People who enjoy running—like track runners—can encounter one of the effects of pushing your body too hard: vomiting. This does not necessarily mean that you need to see a doctor, because this is a natural way your body reacts after being pushed too hard. Not everyone experiences this, but it’s not unexpected if they do. Other things that influence it are “dehydration, heat exhaustion, low sodium in the blood or reflux.”
Senior Naomi Jones is a track runner and said, “It’s common for track runners who push themselves really hard. For some people, that is actually their goal because that’s how they know how they push themselves. It could be the food you digest. It could be your body not being used to the way you’re working out,” she added.
When asked if it’s a bad sign, she said, “It depends on your situation, but if it’s not a threat to your health then I don’t think it’s a bad thing. Actually, my dad looked up things. He found out if you have Pepto Bismol like an hour or two before it would settle your stomach. And, there are certain foods that can help prevent it. It’s all about working out and how your body is used to it,” she added.

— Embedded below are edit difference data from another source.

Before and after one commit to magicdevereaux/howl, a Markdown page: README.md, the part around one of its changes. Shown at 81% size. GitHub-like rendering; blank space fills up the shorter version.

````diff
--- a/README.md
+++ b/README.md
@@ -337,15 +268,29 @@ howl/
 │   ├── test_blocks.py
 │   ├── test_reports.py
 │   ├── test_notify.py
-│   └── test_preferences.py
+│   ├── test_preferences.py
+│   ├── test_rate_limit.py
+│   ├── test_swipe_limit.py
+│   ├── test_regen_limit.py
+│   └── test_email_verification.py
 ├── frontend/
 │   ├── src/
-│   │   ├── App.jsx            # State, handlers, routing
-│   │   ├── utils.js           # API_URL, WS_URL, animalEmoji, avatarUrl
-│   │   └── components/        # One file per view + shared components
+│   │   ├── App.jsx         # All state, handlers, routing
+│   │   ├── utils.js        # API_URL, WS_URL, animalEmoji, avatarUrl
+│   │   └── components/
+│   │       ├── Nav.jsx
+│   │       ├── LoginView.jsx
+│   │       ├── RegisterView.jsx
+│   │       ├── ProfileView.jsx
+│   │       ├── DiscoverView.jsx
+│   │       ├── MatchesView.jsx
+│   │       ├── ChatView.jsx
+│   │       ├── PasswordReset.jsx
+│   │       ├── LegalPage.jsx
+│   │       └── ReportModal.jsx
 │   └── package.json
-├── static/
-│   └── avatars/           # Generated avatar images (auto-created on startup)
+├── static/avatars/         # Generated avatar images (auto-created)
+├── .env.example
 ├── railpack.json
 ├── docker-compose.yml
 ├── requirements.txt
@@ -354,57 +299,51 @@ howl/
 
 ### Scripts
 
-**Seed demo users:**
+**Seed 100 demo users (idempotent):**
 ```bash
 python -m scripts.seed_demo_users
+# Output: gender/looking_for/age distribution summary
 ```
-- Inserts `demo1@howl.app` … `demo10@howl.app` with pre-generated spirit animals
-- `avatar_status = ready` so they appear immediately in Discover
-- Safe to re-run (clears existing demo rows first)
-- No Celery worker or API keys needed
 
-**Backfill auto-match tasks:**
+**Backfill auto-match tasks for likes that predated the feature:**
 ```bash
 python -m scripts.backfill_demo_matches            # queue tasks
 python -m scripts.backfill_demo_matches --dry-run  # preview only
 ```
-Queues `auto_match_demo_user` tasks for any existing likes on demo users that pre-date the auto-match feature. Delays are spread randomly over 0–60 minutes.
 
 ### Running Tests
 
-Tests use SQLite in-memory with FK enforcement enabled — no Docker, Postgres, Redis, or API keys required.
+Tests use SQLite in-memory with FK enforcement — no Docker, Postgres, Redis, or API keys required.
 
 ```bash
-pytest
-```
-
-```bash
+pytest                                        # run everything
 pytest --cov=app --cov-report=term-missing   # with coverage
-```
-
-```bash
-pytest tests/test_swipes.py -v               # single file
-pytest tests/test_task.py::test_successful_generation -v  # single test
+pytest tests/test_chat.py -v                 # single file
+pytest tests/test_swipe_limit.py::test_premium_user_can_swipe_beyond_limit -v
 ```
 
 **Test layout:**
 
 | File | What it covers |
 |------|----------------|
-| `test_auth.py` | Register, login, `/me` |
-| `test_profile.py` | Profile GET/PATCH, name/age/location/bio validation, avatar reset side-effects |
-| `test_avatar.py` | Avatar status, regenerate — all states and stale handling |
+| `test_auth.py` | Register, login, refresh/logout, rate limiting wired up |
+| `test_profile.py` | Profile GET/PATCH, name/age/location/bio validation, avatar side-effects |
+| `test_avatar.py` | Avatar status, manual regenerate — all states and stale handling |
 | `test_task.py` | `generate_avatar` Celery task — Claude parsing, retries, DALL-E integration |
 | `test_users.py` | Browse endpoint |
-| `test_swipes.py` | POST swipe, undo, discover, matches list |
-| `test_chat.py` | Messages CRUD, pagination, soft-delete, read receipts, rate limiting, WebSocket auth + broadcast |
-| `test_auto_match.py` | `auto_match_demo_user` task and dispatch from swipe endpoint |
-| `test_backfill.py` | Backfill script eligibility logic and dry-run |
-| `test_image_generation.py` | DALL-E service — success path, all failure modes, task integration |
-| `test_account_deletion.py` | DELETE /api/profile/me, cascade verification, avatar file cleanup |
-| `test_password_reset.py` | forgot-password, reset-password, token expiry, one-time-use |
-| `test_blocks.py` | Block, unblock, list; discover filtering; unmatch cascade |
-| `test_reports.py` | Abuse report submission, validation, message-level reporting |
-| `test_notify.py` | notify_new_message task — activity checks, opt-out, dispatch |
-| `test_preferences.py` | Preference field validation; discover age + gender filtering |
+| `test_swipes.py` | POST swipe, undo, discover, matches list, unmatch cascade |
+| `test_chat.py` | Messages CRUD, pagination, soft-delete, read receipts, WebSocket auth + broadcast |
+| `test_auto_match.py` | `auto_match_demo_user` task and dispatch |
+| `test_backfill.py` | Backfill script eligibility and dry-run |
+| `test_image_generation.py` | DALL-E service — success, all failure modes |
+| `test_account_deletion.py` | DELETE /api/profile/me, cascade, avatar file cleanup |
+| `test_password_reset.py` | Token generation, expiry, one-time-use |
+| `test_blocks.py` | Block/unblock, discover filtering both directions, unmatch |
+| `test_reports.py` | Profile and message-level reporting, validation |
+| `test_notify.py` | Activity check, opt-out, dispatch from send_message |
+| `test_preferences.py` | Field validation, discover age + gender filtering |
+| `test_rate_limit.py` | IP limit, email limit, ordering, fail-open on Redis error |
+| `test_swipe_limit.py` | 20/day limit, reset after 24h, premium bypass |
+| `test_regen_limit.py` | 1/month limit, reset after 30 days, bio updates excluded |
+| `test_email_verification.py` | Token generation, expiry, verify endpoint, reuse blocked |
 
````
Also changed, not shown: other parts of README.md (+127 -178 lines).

Coach Mike Higgins, Centennial’s track coach, said vomiting “really isn’t common. We’ll have a couple of people a year throw up after a race and occasionally practice. It’s really not as common as people think, we just make a big deal out of it so it seems that it is.”
He also said, “There’s a couple of things that lead to that. The first one is of course diet. If you have nachos and a soda for lunch, there’s a really good chance we’ll see that again by the end of practice. Occasionally, it will just come from extreme effort. If someone goes all out, it can cause their system to throw up, but usually it is a dietary thing.”

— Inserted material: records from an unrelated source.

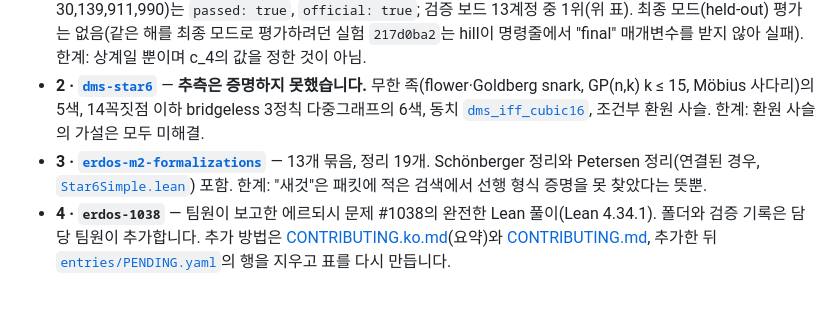
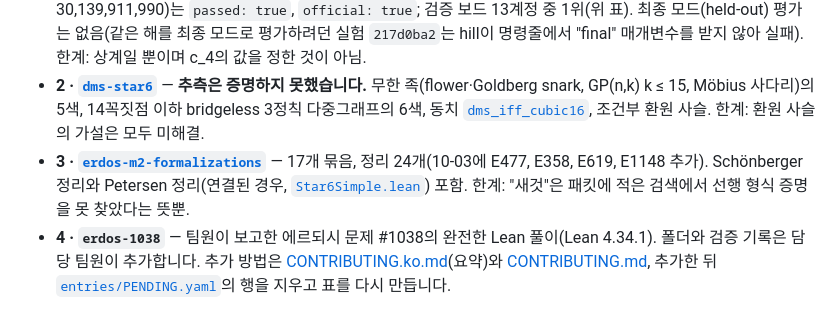
Before and after one commit to lavaskiller/openmath-2026-htpeo, a Markdown page: README.ko.md, the part around the change. GitHub-like rendering.

```diff
--- a/README.ko.md
+++ b/README.ko.md
@@ -104,7 +104,7 @@ Dvořák–Mohar–Šámal 추측의 부분 결과, 에르되시 문제들의
 
 - **1 · [`ramsey-k4-multiplicity`](entries/ramsey-k4-multiplicity/)** — 1024 블록 가중 2-색칠 틀. 단색 K4 밀도가 hill 기준값보다 낮음. hill 실험 `bc2c24e3` 통과(`reference_beaten = 1`; 10-03 개선된 틀, 이전 실험 `1ab2354d`). 대표 정리: [`ramseyMultK4_limit_lt_ref`](entries/ramsey-k4-multiplicity/artifact/lean_v2/RamseyCert/Final.lean#L39). 순위: 서명된 공식 보고서(2026-10-03T02:43:23Z, `density_ppt` 30,139,911,990)는 `passed: true`, `official: true`; 검증 보드 13계정 중 1위(위 표). 최종 모드(held-out) 평가는 없음(같은 해를 최종 모드로 평가하려던 실험 `217d0ba2`는 hill이 명령줄에서 "final" 매개변수를 받지 않아 실패). 한계: 상계일 뿐이며 c_4의 값을 정한 것이 아님.
 - **2 · [`dms-star6`](entries/dms-star6/)** — **추측은 증명하지 못했습니다.** 무한 족(flower·Goldberg snark, GP(n,k) k ≤ 15, Möbius 사다리)의 5색, 14꼭짓점 이하 bridgeless 3정칙 다중그래프의 6색, 동치 [`dms_iff_cubic16`](entries/dms-star6/artifact/lean/pack5/src/Star6Equiv.lean#L174), 조건부 환원 사슬. 한계: 환원 사슬의 가설은 모두 미해결.
-- **3 · [`erdos-m2-formalizations`](entries/erdos-m2-formalizations/)** — 13개 묶음, 정리 19개. Schönberger 정리와 Petersen 정리(연결된 경우, [`Star6Simple.lean`](entries/erdos-m2-formalizations/artifact/bundle/Star6Simple.lean#L155)) 포함. 한계: "새것"은 패킷에 적은 검색에서 선행 형식 증명을 못 찾았다는 뜻뿐.
+- **3 · [`erdos-m2-formalizations`](entries/erdos-m2-formalizations/)** — 17개 묶음, 정리 24개(10-03에 E477, E358, E619, E1148 추가). Schönberger 정리와 Petersen 정리(연결된 경우, [`Star6Simple.lean`](entries/erdos-m2-formalizations/artifact/bundle/Star6Simple.lean#L155)) 포함. 한계: "새것"은 패킷에 적은 검색에서 선행 형식 증명을 못 찾았다는 뜻뿐.
 - **4 · `erdos-1038`** — 팀원이 보고한 에르되시 문제 #1038의 완전한 Lean 풀이(Lean 4.34.1). 폴더와 검증 기록은 담당 팀원이 추가합니다. 추가 방법은 [CONTRIBUTING.ko.md](CONTRIBUTING.ko.md)(요약)와 [CONTRIBUTING.md](CONTRIBUTING.md), 추가한 뒤 [`entries/PENDING.yaml`](entries/PENDING.yaml)의 행을 지우고 표를 다시 만듭니다.
 
 ## 검증 방법
```
Also changed, not shown: README.md (+1 -1 lines).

When asked if it was a good or a bad sign, he said, “I think it’s a bad sign. A lot of people take pride in it like ‘Hey, look I’m working so hard, I threw up,’ but, you really shouldn’t. If you’re paying attention to what you’re putting into your body, it shouldn’t happen.”
When it comes to a case that stands out from the rest, Higgins said, “I had a gentleman about eight years ago, didn’t matter what he ate, didn’t matter what happened. He ran four years and was in good shape, he threw up two or three times a week. We actually called him the lunch man because we always knew what he had for lunch.”

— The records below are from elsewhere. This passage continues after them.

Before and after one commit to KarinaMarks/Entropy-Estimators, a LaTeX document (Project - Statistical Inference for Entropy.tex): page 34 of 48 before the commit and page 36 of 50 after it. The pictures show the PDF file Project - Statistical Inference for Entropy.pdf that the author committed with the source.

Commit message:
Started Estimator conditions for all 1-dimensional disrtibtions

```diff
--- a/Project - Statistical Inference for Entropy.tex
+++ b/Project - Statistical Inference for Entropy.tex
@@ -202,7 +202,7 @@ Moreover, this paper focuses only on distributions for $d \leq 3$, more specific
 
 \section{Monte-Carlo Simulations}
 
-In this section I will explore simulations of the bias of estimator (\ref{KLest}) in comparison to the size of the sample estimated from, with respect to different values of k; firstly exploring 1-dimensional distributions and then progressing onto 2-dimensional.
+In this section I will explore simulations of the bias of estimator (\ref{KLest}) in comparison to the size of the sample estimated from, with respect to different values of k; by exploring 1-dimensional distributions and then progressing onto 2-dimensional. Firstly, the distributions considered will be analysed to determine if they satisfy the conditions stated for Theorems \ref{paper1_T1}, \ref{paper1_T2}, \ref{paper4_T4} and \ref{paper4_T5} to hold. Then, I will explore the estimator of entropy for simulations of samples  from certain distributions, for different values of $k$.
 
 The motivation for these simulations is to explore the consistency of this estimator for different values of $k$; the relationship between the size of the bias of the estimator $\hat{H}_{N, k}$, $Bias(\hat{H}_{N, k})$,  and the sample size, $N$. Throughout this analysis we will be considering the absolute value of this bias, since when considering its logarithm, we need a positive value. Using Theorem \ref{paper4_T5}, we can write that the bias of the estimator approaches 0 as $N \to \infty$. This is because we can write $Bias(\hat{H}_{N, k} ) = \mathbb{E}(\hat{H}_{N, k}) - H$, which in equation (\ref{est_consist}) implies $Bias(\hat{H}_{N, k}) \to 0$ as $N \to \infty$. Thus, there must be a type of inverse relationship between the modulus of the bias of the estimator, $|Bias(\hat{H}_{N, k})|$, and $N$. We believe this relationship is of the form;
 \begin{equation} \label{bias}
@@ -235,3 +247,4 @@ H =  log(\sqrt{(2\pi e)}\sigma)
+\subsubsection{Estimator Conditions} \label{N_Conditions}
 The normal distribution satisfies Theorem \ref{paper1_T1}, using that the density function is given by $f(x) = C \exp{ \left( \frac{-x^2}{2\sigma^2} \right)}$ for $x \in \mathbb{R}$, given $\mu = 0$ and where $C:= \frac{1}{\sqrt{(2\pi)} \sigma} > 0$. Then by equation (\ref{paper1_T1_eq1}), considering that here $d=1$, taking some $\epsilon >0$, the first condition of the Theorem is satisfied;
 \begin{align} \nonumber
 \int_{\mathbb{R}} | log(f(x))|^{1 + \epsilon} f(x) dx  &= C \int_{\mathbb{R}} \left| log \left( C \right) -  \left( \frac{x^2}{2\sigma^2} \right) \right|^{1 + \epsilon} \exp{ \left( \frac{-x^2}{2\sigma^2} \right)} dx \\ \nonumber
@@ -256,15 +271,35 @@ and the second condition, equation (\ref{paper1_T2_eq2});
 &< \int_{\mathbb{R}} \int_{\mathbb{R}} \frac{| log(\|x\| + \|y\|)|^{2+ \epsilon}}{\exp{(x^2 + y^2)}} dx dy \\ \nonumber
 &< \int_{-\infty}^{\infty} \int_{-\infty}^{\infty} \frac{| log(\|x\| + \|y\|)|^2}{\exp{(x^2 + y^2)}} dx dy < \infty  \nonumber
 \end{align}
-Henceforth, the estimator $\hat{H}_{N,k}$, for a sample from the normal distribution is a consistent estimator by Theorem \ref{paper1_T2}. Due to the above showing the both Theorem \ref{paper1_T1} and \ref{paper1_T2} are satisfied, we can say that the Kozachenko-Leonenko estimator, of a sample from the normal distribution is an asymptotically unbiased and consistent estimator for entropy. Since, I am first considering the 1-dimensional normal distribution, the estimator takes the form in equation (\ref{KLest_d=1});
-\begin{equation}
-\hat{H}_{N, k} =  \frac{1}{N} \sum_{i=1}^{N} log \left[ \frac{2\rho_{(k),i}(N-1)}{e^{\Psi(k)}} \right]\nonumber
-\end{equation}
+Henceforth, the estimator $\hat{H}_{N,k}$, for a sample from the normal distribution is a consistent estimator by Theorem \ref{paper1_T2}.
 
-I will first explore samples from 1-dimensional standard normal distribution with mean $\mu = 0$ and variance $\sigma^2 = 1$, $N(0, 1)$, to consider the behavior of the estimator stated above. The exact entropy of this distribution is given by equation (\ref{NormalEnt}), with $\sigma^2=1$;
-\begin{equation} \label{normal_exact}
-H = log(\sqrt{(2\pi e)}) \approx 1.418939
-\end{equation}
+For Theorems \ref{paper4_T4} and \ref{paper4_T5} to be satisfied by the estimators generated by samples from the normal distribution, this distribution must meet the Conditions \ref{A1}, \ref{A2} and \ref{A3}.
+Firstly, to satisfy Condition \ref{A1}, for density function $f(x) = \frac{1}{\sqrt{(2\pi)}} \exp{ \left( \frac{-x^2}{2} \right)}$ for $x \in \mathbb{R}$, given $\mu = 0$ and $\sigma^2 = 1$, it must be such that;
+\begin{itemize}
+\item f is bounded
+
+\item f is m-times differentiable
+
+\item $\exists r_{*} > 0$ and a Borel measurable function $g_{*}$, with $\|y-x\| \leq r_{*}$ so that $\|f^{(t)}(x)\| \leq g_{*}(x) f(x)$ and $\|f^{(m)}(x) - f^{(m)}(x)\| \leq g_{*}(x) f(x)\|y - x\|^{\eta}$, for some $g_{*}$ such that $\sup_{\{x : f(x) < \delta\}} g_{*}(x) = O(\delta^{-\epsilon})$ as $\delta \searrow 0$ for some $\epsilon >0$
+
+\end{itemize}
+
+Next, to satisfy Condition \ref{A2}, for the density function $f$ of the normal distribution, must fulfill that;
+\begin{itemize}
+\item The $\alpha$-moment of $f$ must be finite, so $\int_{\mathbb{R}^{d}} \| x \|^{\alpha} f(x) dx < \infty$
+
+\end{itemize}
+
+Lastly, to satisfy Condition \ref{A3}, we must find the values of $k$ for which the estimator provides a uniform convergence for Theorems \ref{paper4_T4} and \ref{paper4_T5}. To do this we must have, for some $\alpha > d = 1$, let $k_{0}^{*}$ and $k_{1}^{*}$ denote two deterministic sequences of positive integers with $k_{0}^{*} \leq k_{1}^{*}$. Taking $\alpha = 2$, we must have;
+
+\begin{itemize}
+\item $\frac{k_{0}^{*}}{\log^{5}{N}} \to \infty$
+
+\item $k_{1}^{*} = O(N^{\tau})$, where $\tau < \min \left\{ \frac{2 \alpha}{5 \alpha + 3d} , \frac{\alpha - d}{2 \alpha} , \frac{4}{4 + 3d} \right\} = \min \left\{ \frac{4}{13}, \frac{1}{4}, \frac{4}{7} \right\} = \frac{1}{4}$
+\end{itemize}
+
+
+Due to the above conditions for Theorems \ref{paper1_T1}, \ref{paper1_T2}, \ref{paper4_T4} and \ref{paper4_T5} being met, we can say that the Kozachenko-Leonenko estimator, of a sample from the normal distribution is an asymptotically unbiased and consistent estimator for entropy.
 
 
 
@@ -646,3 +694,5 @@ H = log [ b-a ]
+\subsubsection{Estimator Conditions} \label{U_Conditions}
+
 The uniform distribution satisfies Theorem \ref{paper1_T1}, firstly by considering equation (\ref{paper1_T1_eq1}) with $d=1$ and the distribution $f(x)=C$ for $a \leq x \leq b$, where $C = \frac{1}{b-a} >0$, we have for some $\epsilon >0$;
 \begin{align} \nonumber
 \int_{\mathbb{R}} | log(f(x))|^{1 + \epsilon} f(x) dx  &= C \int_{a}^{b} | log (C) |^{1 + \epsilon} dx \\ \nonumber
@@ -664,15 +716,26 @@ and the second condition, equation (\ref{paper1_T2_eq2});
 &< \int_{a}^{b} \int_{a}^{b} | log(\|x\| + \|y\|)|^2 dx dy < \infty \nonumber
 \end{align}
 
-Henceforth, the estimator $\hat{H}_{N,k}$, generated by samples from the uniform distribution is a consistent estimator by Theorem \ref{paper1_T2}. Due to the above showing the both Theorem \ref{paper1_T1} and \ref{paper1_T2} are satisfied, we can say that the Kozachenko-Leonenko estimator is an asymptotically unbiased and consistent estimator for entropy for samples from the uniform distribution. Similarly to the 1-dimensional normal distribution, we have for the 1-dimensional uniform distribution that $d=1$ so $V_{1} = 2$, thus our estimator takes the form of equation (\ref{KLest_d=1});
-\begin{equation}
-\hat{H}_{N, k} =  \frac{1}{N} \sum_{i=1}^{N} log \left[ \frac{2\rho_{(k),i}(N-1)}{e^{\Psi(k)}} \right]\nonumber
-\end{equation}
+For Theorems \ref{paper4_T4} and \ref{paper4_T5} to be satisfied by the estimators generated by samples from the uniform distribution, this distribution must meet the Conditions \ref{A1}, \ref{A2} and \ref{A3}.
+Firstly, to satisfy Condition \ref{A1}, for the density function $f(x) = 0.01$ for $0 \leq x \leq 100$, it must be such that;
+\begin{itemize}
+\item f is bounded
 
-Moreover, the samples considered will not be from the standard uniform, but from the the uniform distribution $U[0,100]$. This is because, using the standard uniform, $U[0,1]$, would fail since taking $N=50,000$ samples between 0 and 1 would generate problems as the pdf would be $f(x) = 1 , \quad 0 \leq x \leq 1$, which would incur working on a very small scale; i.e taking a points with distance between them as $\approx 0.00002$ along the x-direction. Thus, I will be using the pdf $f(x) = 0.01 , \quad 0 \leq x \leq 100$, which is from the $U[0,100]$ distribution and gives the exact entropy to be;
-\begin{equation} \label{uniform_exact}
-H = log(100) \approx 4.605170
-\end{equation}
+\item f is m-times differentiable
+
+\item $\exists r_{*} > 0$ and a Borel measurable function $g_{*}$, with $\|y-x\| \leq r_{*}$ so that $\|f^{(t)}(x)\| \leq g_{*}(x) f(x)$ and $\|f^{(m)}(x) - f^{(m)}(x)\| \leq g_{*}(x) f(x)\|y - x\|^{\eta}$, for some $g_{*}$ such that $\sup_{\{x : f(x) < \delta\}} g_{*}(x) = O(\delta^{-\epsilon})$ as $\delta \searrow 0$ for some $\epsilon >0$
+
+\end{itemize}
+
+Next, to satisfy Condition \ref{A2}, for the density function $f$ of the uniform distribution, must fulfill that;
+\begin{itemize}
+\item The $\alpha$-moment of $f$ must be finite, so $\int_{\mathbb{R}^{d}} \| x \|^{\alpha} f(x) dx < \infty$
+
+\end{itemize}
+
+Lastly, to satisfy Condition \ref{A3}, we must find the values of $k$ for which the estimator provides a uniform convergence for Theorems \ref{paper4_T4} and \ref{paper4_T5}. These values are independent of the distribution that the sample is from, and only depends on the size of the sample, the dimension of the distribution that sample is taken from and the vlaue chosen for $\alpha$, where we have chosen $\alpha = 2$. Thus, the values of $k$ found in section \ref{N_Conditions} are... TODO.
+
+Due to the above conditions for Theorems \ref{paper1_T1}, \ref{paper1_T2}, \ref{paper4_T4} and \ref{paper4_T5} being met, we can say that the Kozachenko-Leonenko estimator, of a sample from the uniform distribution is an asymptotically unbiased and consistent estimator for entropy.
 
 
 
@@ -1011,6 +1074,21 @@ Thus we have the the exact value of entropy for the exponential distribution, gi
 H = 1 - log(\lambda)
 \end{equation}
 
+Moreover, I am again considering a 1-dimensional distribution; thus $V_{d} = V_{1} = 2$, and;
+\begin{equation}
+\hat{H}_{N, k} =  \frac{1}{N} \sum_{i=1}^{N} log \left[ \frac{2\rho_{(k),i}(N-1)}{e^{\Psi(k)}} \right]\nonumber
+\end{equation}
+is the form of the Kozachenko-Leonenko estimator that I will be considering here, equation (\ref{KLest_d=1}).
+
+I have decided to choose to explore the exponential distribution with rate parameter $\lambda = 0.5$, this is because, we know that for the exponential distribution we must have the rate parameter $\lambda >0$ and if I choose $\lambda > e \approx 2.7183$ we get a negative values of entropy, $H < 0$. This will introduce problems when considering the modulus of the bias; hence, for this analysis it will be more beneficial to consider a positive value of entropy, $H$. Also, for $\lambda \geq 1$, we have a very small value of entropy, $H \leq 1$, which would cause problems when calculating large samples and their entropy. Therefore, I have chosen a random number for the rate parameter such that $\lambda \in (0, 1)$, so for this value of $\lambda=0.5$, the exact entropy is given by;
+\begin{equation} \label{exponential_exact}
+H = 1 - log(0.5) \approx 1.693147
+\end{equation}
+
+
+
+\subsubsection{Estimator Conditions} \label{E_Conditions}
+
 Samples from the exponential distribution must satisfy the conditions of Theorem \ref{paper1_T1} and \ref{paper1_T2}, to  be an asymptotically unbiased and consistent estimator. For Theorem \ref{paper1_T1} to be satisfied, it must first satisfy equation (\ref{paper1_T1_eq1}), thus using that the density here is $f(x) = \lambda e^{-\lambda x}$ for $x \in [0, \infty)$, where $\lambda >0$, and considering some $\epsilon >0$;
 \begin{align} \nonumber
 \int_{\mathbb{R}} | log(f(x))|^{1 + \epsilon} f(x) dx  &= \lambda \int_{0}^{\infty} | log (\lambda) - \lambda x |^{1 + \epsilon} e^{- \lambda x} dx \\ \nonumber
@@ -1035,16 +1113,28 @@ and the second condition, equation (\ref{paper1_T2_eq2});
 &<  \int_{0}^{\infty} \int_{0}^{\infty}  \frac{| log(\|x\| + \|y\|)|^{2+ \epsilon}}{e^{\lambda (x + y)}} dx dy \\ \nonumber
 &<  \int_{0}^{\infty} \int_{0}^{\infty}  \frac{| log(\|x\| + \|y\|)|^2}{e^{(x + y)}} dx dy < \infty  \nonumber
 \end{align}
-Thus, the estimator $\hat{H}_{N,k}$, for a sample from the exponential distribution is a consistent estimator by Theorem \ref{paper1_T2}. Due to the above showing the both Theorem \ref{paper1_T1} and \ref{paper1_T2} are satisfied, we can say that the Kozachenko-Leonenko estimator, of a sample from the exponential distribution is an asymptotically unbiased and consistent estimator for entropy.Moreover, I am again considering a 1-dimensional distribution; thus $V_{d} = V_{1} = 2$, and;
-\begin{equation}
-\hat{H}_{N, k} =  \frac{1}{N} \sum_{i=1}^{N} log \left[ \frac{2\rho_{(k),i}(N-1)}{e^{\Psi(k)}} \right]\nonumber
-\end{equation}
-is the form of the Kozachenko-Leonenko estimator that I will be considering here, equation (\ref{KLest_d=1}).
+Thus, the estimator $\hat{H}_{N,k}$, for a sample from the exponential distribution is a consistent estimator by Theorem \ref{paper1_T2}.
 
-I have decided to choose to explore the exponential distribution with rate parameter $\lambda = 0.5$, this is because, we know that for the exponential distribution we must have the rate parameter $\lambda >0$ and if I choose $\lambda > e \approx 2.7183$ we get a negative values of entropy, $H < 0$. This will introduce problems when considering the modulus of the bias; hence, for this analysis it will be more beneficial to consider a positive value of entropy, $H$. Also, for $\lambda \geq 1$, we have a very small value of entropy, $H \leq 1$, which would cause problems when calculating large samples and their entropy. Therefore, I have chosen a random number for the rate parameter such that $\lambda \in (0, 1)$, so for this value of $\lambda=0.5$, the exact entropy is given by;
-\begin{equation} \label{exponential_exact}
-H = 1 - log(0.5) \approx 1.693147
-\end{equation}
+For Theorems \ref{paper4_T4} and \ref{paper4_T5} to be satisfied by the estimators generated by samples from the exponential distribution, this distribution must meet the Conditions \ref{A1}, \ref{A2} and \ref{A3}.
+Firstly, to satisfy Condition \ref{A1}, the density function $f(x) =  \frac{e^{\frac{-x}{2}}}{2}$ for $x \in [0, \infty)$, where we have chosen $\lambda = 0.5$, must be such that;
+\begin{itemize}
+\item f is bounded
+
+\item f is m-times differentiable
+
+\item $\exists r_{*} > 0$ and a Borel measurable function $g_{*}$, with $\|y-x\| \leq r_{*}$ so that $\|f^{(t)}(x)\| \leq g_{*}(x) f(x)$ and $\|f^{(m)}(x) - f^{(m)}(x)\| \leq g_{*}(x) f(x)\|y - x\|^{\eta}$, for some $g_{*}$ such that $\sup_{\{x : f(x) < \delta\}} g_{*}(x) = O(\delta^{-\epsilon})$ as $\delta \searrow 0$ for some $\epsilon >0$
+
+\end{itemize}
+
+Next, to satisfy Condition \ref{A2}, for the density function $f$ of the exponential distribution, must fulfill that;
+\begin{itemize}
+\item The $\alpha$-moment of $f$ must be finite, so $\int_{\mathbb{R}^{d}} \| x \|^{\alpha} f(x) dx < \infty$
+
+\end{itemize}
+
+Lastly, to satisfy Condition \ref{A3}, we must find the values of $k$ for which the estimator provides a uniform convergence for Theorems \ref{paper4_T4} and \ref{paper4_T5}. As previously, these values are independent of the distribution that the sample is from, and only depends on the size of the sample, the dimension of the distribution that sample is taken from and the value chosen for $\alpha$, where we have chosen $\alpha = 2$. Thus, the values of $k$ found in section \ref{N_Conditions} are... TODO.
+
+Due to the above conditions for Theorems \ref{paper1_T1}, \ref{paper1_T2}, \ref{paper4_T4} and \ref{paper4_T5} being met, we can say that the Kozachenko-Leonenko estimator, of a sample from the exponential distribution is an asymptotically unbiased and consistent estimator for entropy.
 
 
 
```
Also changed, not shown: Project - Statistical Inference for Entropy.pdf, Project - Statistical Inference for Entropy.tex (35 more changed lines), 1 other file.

Higgins said, “I think anywhere where you’re pushing your body to extremes, you can run that risk. Take care of what you put in your body and what you ask of it, and it shouldn’t be an issue.”